Film Review: Aimée & Jaguar

The German film Aimée & Jaguar is a complicated love tale, based on a true story, set during World War II. Lilly Wust is the bored housewife of a Nazi soldier, with four children, who is pursed by and falls in love with Felice Schragenheim, a Jewish lesbian living in hiding but working a regular and public job as a secretary to appear like an upstanding German citizen. The film is told in a flashback that is initiated when Lilly, now in her 80s, is moved into the same home for the elderly as Ilse, her children’s former nanny. Ilse served as the introduction between her employer Lilly and her friend Felice.

Aimée & Jaguar is a story you don’t see told very often: two women in love during World War II and one’s a Jew. But what’s interesting, in fact, is that they make a point that the Gestapo hunt for Felice not because she’s a lesbian but because she’s Jewish.
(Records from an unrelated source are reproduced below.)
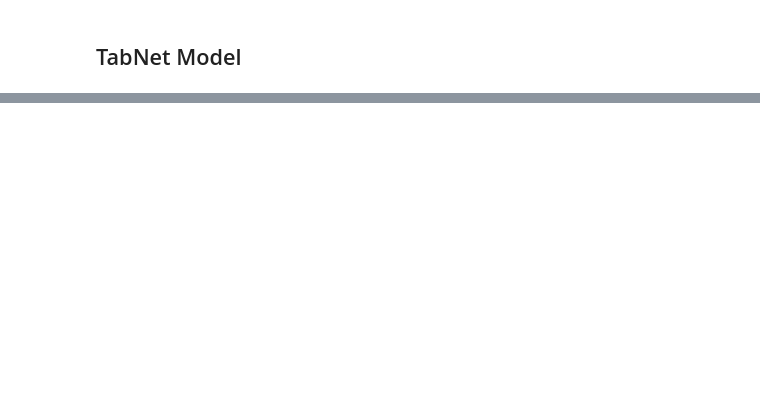
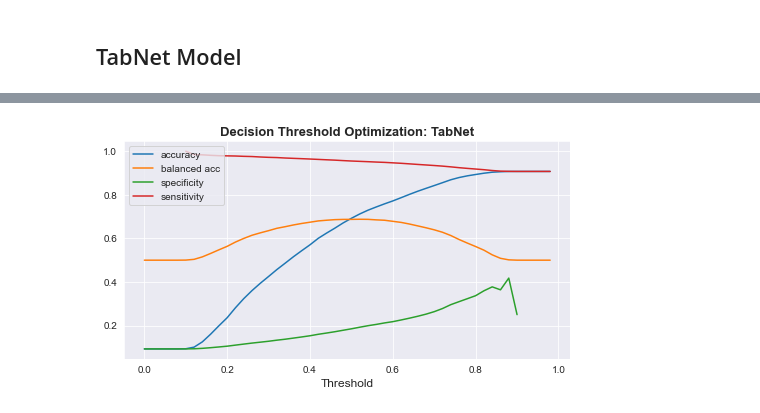
Before and after one commit to analiseb/UB-Masters-Thesis, a Jupyter notebook: MODEL_predictions.ipynb, the cells around one changed output, grey strips where cells are left out. Drawn from its saved outputs; the diff is of its cells as text; code cells hidden in the pictures; blank space fills up the shorter version.

```diff
--- a/MODEL_predictions.ipynb
+++ b/MODEL_predictions.ipynb
@@ -216,0 +529,2 @@ explainer = shap.KernelExplainer(model.predict,X_train)
+# %%
+y_tabnet_preds = clf.predict_proba(X_test)
@@ -216,0 +541,8 @@ explainer = shap.KernelExplainer(model.predict,X_train)
+# %%
+test_thresholds=np.arange(0,1,0.02)
+df_results3 = pd.DataFrame(columns = ['threshold', 'specificity', 'sensitivity', 'accuracy', 'balanced accuracy'])
+for threshold in test_thresholds:
+    mat, sens,spec, acc, bal = confusion_eval2(y_tabnet_preds[:,1], X_test, y_test, threshold=threshold)
+
+    df_new = pd.DataFrame({'threshold':threshold, 'specificity':spec, 'sensitivity':sens, 'accuracy':acc, 'balanced accuracy':bal}, index=[0])
+    df_results3 = pd.concat([df_results3,df_new])
@@ -216,0 +610,23 @@ explainer = shap.KernelExplainer(model.predict,X_train)
+# %%
+sns.set_style("darkgrid")
+
+# plot lines
+plt.figure(figsize=(8,4))
+plt.plot(df_results3['threshold'], df_results3['accuracy'], label = "accuracy")
+plt.plot(df_results3['threshold'], df_results3['balanced accuracy'], label = "balanced acc")
+plt.plot(df_results3['threshold'], df_results3['specificity'], label = "specificity")
+plt.plot(df_results3['threshold'], df_results3['sensitivity'], label = "sensitivity")
+# # single line
+# plt.vlines(x = 0.5, ymin = 0, ymax = 1.0,
+#            colors = 'dimgray',
+#            linestyle='--')
+# plt.vlines(x = 0.85, ymin = 0, ymax = 1.0,
+#            colors = 'dimgray',
+#            linestyle='--')
+plt.legend(loc='upper left')
+plt.title('Decision Threshold Optimization: TabNet', fontsize=13, fontweight='bold')
+plt.xlabel('Threshold', fontsize=12)
+plt.savefig('charts/models/TabNet/tabnet_threshold_balanced.png', bbox_inches='tight')
+plt.show()
+# %% [output]
+[figure, added]
```
Also changed, not shown: parts of 16 cells of this notebook, 7 other files.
But Lilly’s naive, shrill, and flighty. It was hard for me to like her and even harder for me to believe that she gave everything up so seemingly easily. Likewise, Felice is portrayed as the pursuer and quite successful with women; her quick decision to become monogamous, despite her quite significant secrets from Lilly, and her abandonment of her survive-above-all-else lifestyle seems odd as one moment she’s kissing Ilse at a party while Lilly looks on in dismay. In the end, in current day 50 years later, Lilly is still seemingly naive as she and Ilse discuss, albeit briefly, the past and Felice, their common love.

Regardless of the slight inconsistencies, Aimée & Jaguar is an important and uncommonly told story that is acted and filmed well.
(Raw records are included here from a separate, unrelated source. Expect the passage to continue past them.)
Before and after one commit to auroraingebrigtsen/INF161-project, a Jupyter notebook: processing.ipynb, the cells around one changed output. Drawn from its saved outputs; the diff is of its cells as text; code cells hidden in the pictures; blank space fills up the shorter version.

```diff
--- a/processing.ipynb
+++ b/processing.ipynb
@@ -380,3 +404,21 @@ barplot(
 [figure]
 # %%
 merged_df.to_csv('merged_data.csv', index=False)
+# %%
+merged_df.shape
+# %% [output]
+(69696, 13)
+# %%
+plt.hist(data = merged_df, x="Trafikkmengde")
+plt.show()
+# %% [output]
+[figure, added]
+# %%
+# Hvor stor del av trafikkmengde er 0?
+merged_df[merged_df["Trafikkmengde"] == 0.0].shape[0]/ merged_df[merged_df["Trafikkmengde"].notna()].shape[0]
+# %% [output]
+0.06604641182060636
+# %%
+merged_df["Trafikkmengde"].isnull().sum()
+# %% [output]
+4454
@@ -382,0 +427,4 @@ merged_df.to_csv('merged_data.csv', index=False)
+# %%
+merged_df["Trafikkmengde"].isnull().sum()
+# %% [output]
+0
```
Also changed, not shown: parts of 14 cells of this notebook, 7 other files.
In a previous life, Corinne ran a music website. After going strong for a decade, the site went on a hiatus. Consider her the antiTastemaker.